Swanson launches into a discussion of the American flag. He wryly comments, “In much of the world, if you see any flag at all, you can safely ignore it without being suspended from school or shut out of your sports career.”
Dylan, too, addressed these themes in his 115th Dream:
Well, I rapped upon a house
With the U.S. flag upon display
I said, “Could you help me out
I got some friends down the way”
The man says, “Get out of here
I’ll tear you limb from limb”
I said, “You know they refused Jesus, too”
He said, “You’re not Him.”
The author expresses contempt for President Obama’s sadly pathetic 2009 Nobel Peace Prize acceptance speech. The 44th President denounced the work of Gandhi and King, by saying in the same breath, “To say that force may sometimes be necessary is not a call to cynicism – it is a recognition of history; the imperfections of man and the limits of reason.”
Dylan’s take? “God said to Abraham, “kill me your son.” Abe said, “Man, you must be puttin’ me on.”” And, “Sometimes the President of the United States must have to stand naked.”
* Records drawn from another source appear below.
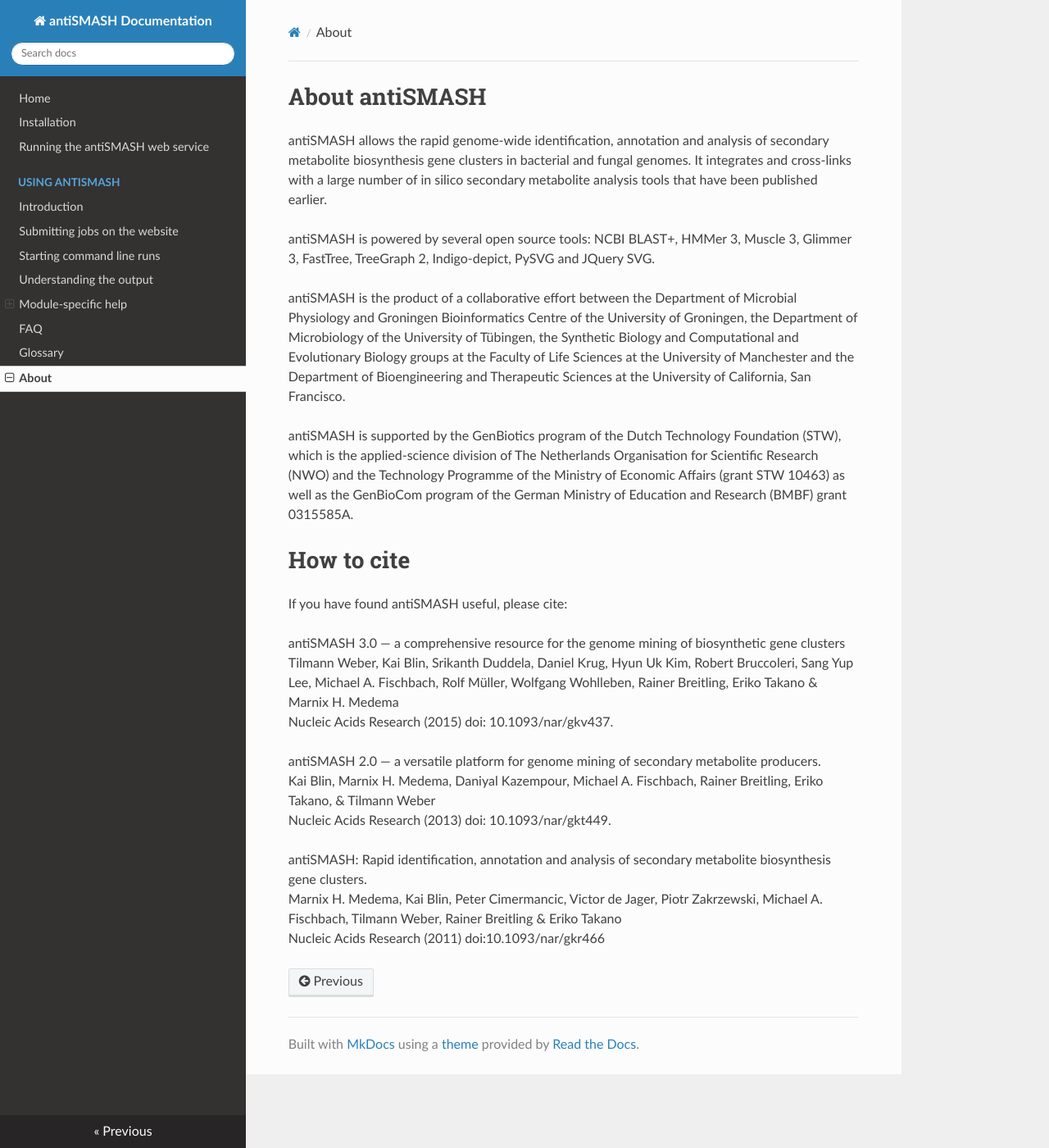
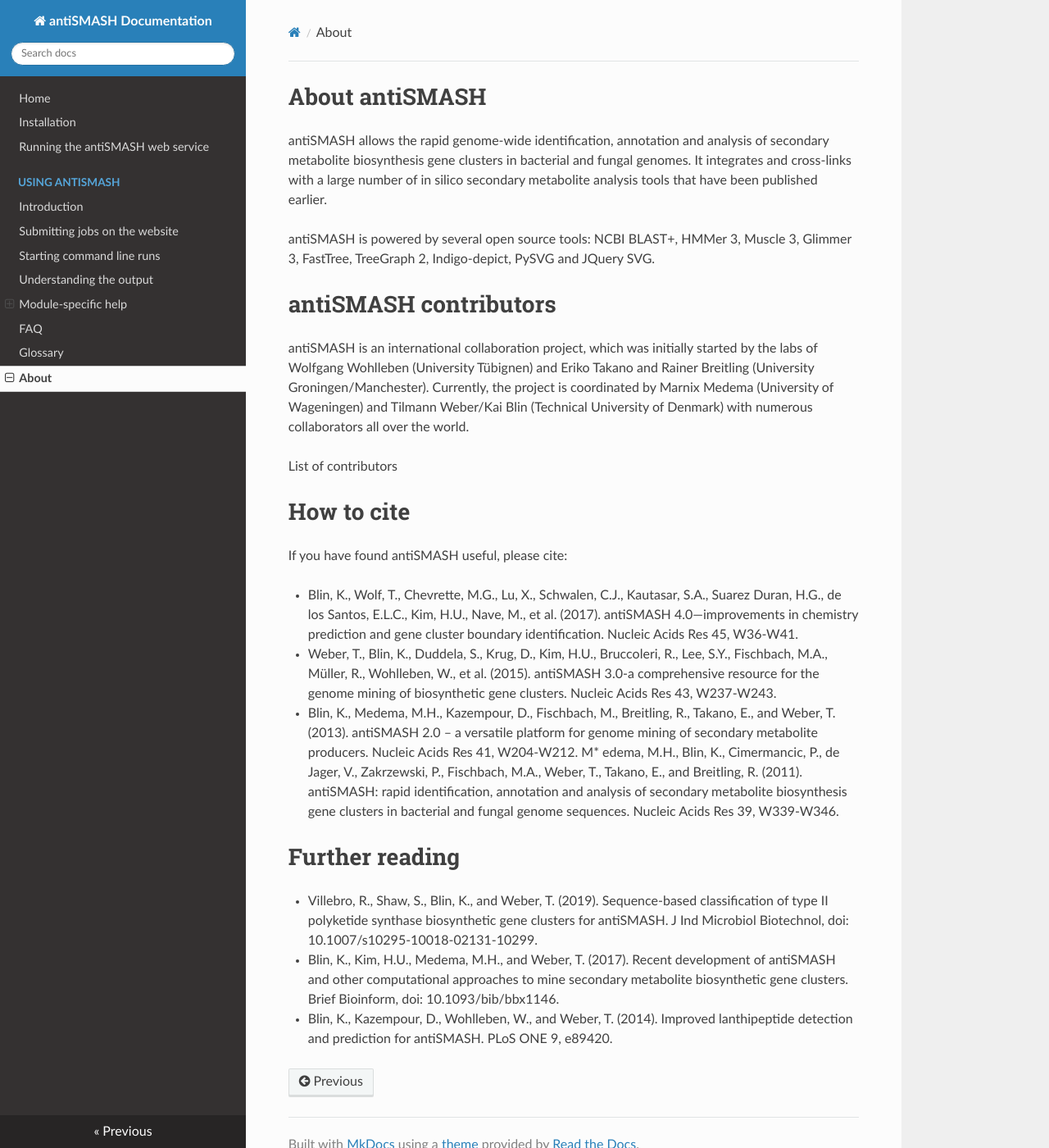
Before and after one commit to antismash/documentation, an MkDocs documentation site: the page built from docs/about.md, in a window 1280 px wide and 1400 px high. Shown: the whole window at 82% size. Built offline with MkDocs 1.6.1, drawn with Linux system fonts in a browser that asks for light colours; nearby versions of some CDN libraries.

Commit message:
Updated antiSMASH references and project description

```diff
--- a/docs/about.md
+++ b/docs/about.md
@@ -8,40 +8,21 @@ secondary metabolite analysis tools that have been published earlier.
 antiSMASH is powered by several open source tools: NCBI BLAST+, HMMer 3, Muscle
 3, Glimmer 3, FastTree, TreeGraph 2, Indigo-depict, PySVG and JQuery SVG.
 
-antiSMASH is the product of a collaborative effort between the Department of
-Microbial Physiology and Groningen Bioinformatics Centre of the University of
-Groningen, the Department of Microbiology of the University of Tübingen, the
-Synthetic Biology and Computational and Evolutionary Biology groups at the
-Faculty of Life Sciences at the University of Manchester and the Department of
-Bioengineering and Therapeutic Sciences at the University of California, San
-Francisco.
+# antiSMASH contributors
+antiSMASH is an international collaboration project, which was initially started by the labs of Wolfgang Wohlleben (University Tübignen) and Eriko Takano and Rainer Breitling (University Groningen/Manchester). Currently, the project is coordinated by Marnix Medema (University of Wageningen) and Tilmann Weber/Kai Blin (Technical University of Denmark) with numerous collaborators all over the world.
 
-antiSMASH is supported by the GenBiotics program of the Dutch Technology
-Foundation (STW), which is the applied-science division of The Netherlands
-Organisation for Scientific Research (NWO) and the Technology Programme of the
-Ministry of Economic Affairs (grant STW 10463) as well as the GenBioCom program
-of the German Ministry of Education and Research (BMBF) grant 0315585A.
+List of contributors
 
 # How to cite
 
 If you have found antiSMASH useful, please cite:
 
-antiSMASH 3.0 — a comprehensive resource for the genome mining of biosynthetic
-gene clusters<br>
-Tilmann Weber, Kai Blin, Srikanth Duddela, Daniel Krug, Hyun Uk
-Kim, Robert Bruccoleri, Sang Yup Lee, Michael A. Fischbach, Rolf Müller,
-Wolfgang Wohlleben, Rainer Breitling, Eriko Takano & Marnix H. Medema<br>
-Nucleic Acids Research (2015) doi: 10.1093/nar/gkv437.
+* Blin, K., Wolf, T., Chevrette, M.G., Lu, X., Schwalen, C.J., Kautasar, S.A., Suarez Duran, H.G., de los Santos, E.L.C., Kim, H.U., Nave, M., et al. (2017). antiSMASH 4.0—improvements in chemistry prediction and gene cluster boundary identification. Nucleic Acids Res 45, W36-W41.
+* Weber, T., Blin, K., Duddela, S., Krug, D., Kim, H.U., Bruccoleri, R., Lee, S.Y., Fischbach, M.A., Müller, R., Wohlleben, W., et al. (2015). antiSMASH 3.0-a comprehensive resource for the genome mining of biosynthetic gene clusters. Nucleic Acids Res 43, W237-W243.
+* Blin, K., Medema, M.H., Kazempour, D., Fischbach, M., Breitling, R., Takano, E., and Weber, T. (2013). antiSMASH 2.0 – a versatile platform for genome mining of secondary metabolite producers. Nucleic Acids Res 41, W204-W212.
+M* edema, M.H., Blin, K., Cimermancic, P., de Jager, V., Zakrzewski, P., Fischbach, M.A., Weber, T., Takano, E., and Breitling, R. (2011). antiSMASH: rapid identification, annotation and analysis of secondary metabolite biosynthesis gene clusters in bacterial and fungal genome sequences. Nucleic Acids Res 39, W339-W346.
 
-antiSMASH 2.0 — a versatile platform for genome mining of secondary metabolite
-producers.<br>
-Kai Blin, Marnix H. Medema, Daniyal Kazempour, Michael A.
-Fischbach, Rainer Breitling, Eriko Takano, & Tilmann Weber<br>
-Nucleic Acids Research (2013) doi: 10.1093/nar/gkt449.
-
-antiSMASH: Rapid identification, annotation and analysis of secondary
-metabolite biosynthesis gene clusters.<br>
-Marnix H. Medema, Kai Blin, Peter
-Cimermancic, Victor de Jager, Piotr Zakrzewski, Michael A. Fischbach, Tilmann
-Weber, Rainer Breitling & Eriko Takano<br>
-Nucleic Acids Research (2011) doi:10.1093/nar/gkr466
+# Further reading
+* Villebro, R., Shaw, S., Blin, K., and Weber, T. (2019). Sequence-based classification of type II polyketide synthase biosynthetic gene clusters for antiSMASH. J Ind Microbiol Biotechnol, doi: 10.1007/s10295-10018-02131-10299.
+* Blin, K., Kim, H.U., Medema, M.H., and Weber, T. (2017). Recent development of antiSMASH and other computational approaches to mine secondary metabolite biosynthetic gene clusters. Brief Bioinform, doi: 10.1093/bib/bbx1146.
+* Blin, K., Kazempour, D., Wohlleben, W., and Weber, T. (2014). Improved lanthipeptide detection and prediction for antiSMASH. PLoS ONE 9, e89420.
```
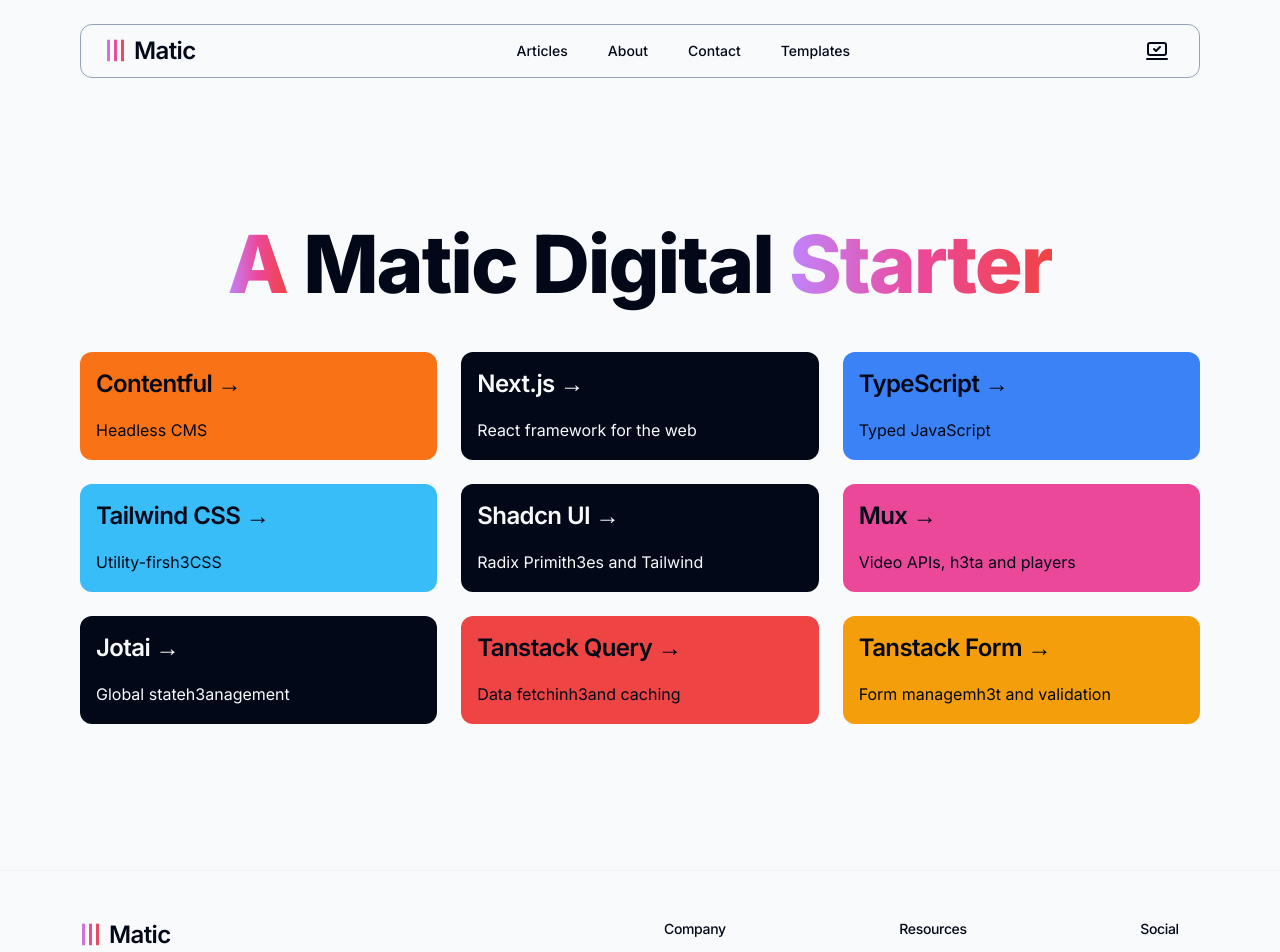
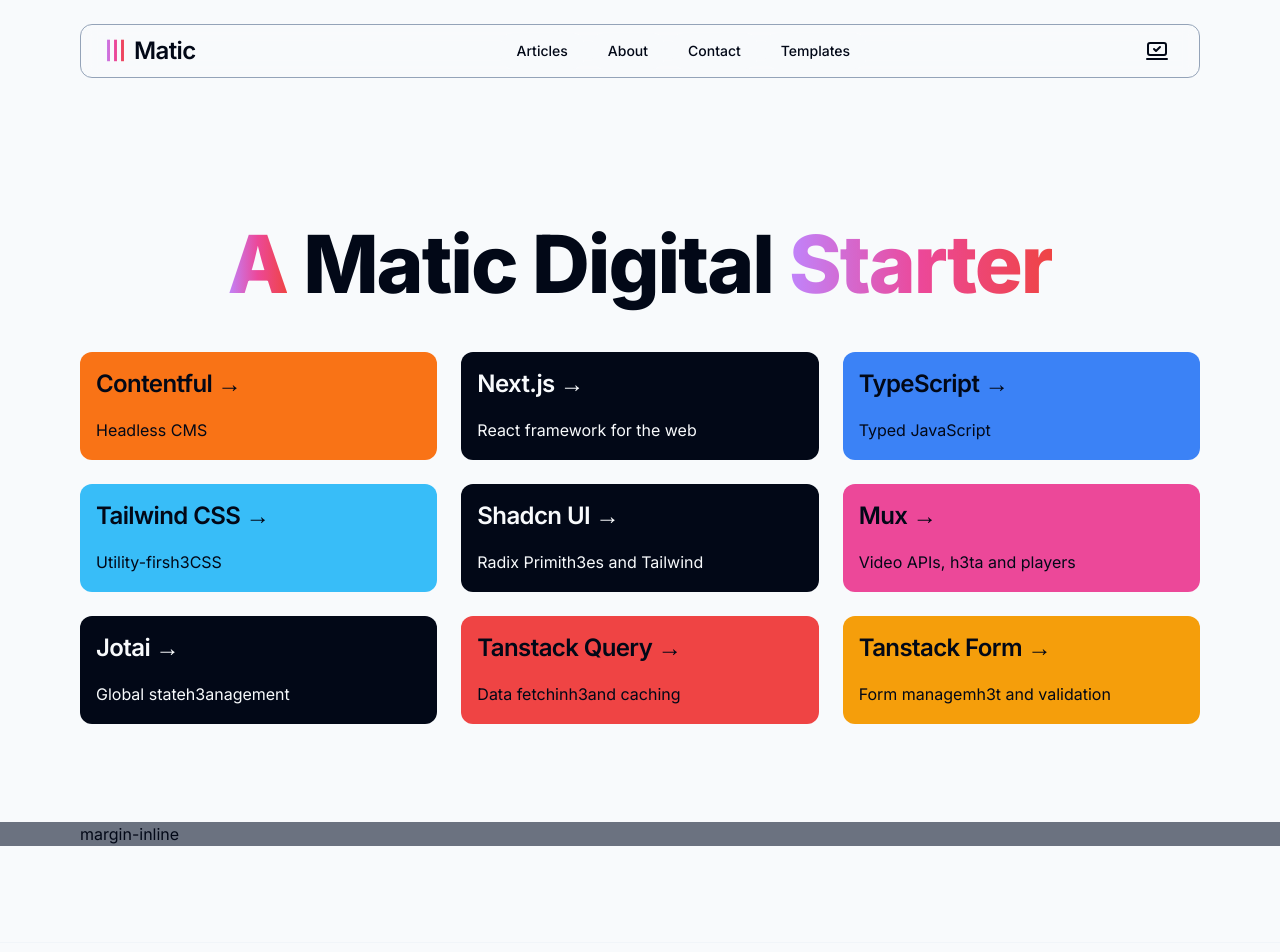
Before and after one commit to Matic-Digital/contentful-nextjs, a Next.js app: page / in a window 1280 px wide. Shown: the top 952 px of the page. Built offline with nearby package versions, Linux system fonts and the light colour scheme.

Commit message:
added JSDoc comments to matic-ds

```diff
--- a/src/app/page.tsx
+++ b/src/app/page.tsx
@@ -17,6 +17,7 @@
 
 export default async function HomePage() {
   return (
+    <Box direction="col" gap={12}>
       <Container>
         <Box
           direction="col"
@@ -120,5 +121,10 @@
           </Box>
         </Box>
       </Container>
+
+      <Container width="full" className="bg-gray-500">
+        margin-inline
+      </Container>
+    </Box>
   );
 }
--- a/src/styles/matic.css
+++ b/src/styles/matic.css
@@ -8,6 +8,7 @@
   @apply bg-background font-sans text-foreground antialiased;
 }
 
+/* Utilities */
 .section {
   @apply py-8 md:py-12;
 }
```
Also changed, not shown: src/components/global/matic-ds/index.tsx (+156 -97 lines). Lines whose indentation alone changed are shown as unchanged.
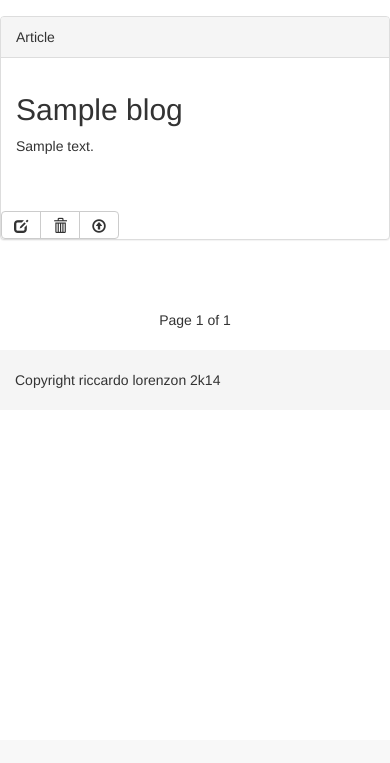
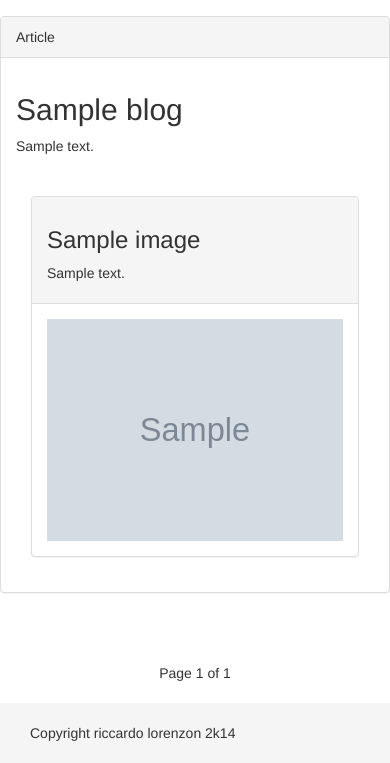
Before and after one commit to riccardolorenzon/simple_blog, a Django app: template templates/blogtemplate.html in a window 390 px wide. Shown: the part 154-917 px from the top of the page. Before the commit the page ends 542 px from the top, so only its background shows below. Run offline with Django 3.2, Linux system fonts and the light colour scheme; the template is opened without the code that fills it: most values are stand-ins (such as "Sample title", 1, 10 or a date in 2020); grey boxes marked "Sample" are stand-in pictures; parts of the project's set-up code (start-up, migrations or seed data) failed here and were passed over; some libraries are stand-ins or nearby versions.

Commit message:
added upload, delete images

```diff
--- a/blogapp/models.py
+++ b/blogapp/models.py
@@ -1,5 +1,6 @@
 from django.db import models
 from django.contrib.auth.models import  User
+from simple_blog import settings
 
 # Create your models here.
 class BlogArticle(models.Model):
@@ -10,7 +11,7 @@ class BlogArticle(models.Model):
 class ImageBlogArticle(models.Model):
     title = models.CharField(max_length=60)
     description = models.TextField()
-    image = models.ImageField(upload_to='./images/')
+    image = models.ImageField(upload_to='media')
     blogarticle = models.ForeignKey(BlogArticle)
 
 class Comment(models.Model):
--- a/simple_blog/settings.py
+++ b/simple_blog/settings.py
@@ -89,6 +89,9 @@ USE_TZ = True
 
 STATIC_URL = '/static/'
 
+MEDIA_ROOT = os.path.join(os.path.dirname(os.path.dirname(os.path.abspath(__file__))), 'media')
+MEDIA_URL = '/media/'
+
 LOGIN_REDIRECT_URL = '/'
 
 TEMPLATE_DIRS = (
--- a/templates/blogtemplate.html
+++ b/templates/blogtemplate.html
@@ -39,6 +39,12 @@
         }
         }
     </style>
+    <script>
+        $(document).on("click", ".open-UploadImageDialog", function () {
+             var blogArticleId = $(this).data('id');
+             $(".modal-body #blogArticleId").val( blogArticleId );
+        });
+    </script>
 
     <nav class="navbar navbar-default navbar-fixed-top" role="navigation">
         <ul class="nav navbar-nav">
@@ -76,8 +82,33 @@
                             </article>
                         </div>
                         <div class="panel-body">
-
+                        {% if blog.imageblogarticle_set != None %}
+                           {% for image in blog.imageblogarticle_set.all %}
+                                <div class="col-md-4">
+                                    <div class="panel panel-default">
+                                        <div class="panel-heading">
+                                            <h3>{{ image.title }}</h3>
+                                            <p>{{ image.description }}</p>
                                         </div>
+                                        <div class="panel-body">
+                                            <a href="#">
+                                                <img class="img-responsive" src="{{ image.image.url }}">
+                                            </a>
+                                        </div>
+                                        {% if blog.author == user %}
+                                            <div class="btn-toolbar" role="toolbar">
+                                                <div class="btn-group">
+                                                     <button type="button" class="btn btn-default" aria-label="middle Align" onClick="location.href='/delete-image/{{ blog.id }}/images/{{ image.id }}'">
+                                                        <span class="glyphicon glyphicon-trash" aria-hidden="true"></span>
+                                                     </button>
+                                                </div>
+                                            </div>
+                                        {% endif %}
+                                </div>
+                           {% endfor %}
+                        {% endif %}
+                        </div>
+                        {% if blog.author == user %}
                             <div class="btn-toolbar" role="toolbar">
                                 <div class="btn-group">
                                     <button type="button" class="btn btn-default" aria-label="left Align" onClick="location.href='/edit-article/{{ blog.id }}/'">
@@ -86,11 +117,13 @@
                                     <button type="button" class="btn btn-default" aria-label="middle Align" onClick="location.href='/delete-article/{{ blog.id }}/'">
                                       <span class="glyphicon glyphicon-trash" aria-hidden="true"></span>
                                     </button>
-                                 <button type="button" class="btn btn-default" aria-label="right Align">
+                                    <button type="button" class="open-UploadImageDialog btn btn-default" aria-label="right Align"  data-id="{{ blog.id }}" onClick="#uploadingimagemodal"
+                                           data-toggle="modal" data-target="#uploadimagemodal">
                                       <span class="glyphicon glyphicon-upload" aria-hidden="true"></span>
                                     </button>
                                 </div>
                             </div>
+                        {% endif %}
 
                     </div>
                 </div>
@@ -163,6 +196,29 @@
             </div>
         </div>
     </div>
-
+    <div class="modal fade" role="dialog" id = "uploadimagemodal" style ="text-align:center">
+        <div class="modal-dialog">
+            <div class="modal-content">
+                <div class="modal-header">
+                    <h4>Upload an Image</h4>
+                </div>
+                <div class="modal-body">
+                    <form method="POST" action="{% url 'upload' %}" enctype="multipart/form-data">
+                        {% csrf_token %}
+                        <input type="hidden" name="blogArticleId" id="blogArticleId">
+                        <input type="file" class="form-control" name="file">
+                        <br>
+                        <b>Image Title</b>
+                        <input type="text" name="title" class="form-control" style="width:50%;margin-left:auto;margin-right:auto;">
+                        <br>
+                        <b>Image description</b>
+                        <input type="text" name="description" class="form-control" style="width:50%;margin-left:auto;margin-right:auto;">
+                        <br>
+                        <input type="submit" class="btn btn-primary" value="Submit">
+                    </form>
+                </div>
+            </div>
+        </div>
+    </div>
 </body>
 </html>
```
Also changed, not shown: blogapp/views.py (+16 -8 lines), simple_blog/urls.py (+7 -0 lines), db.sqlite3, 4 other files. Lines whose indentation alone changed are shown as unchanged.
Swanson pulls no punches, “Since World War II, during what some U.S. academics think of as a golden age of peace, the U.S. military has killed or helped kill some 20 million people, overthrown at least 36 governments, interfered in at least 84 foreign elections, attempted to assassinate over 50 foreign leaders, and dropped bombs on people in over 30 countries.”
In a few short pages Swanson examines statements by President McKinley, Vice President Pence, Dick Cheney, Barack Obama, and even Herman Melville, all cheerleaders for American exceptionalism.
He writes, “We often think of the United States as struggling to live up to its noble ideals. The reality is of course that the U.S. government and society have had noble and ignoble ideals and striven to meet and met both. Nobility and heroism have intermingled with cynicism, incompetence, and sadism. And some of it all has been extreme, exceptionally great or awful – and much of it extremely well communicated, promoted, and advertised, for better and for worse.”
Should free academic discourse survive this dark age, Swanson will be studied by generations far in the future.
Swanson argues that American exceptionalism conspires to promote American civilization while devaluing the rest of the world. Americans are people who believe they have the right, the duty, to impose their will on the rest of the world. Swanson’s pen becomes the sword, “Exceptionalism is an attitude that tends to include arrogance, ignorance, and aggression, and these tend to do a great deal of damage.” Eyes wide open, Swanson prophesizes with his pen, for the loser now will be later to win.
Pat Elder is a member of the Coordinating Committee of World Beyond War.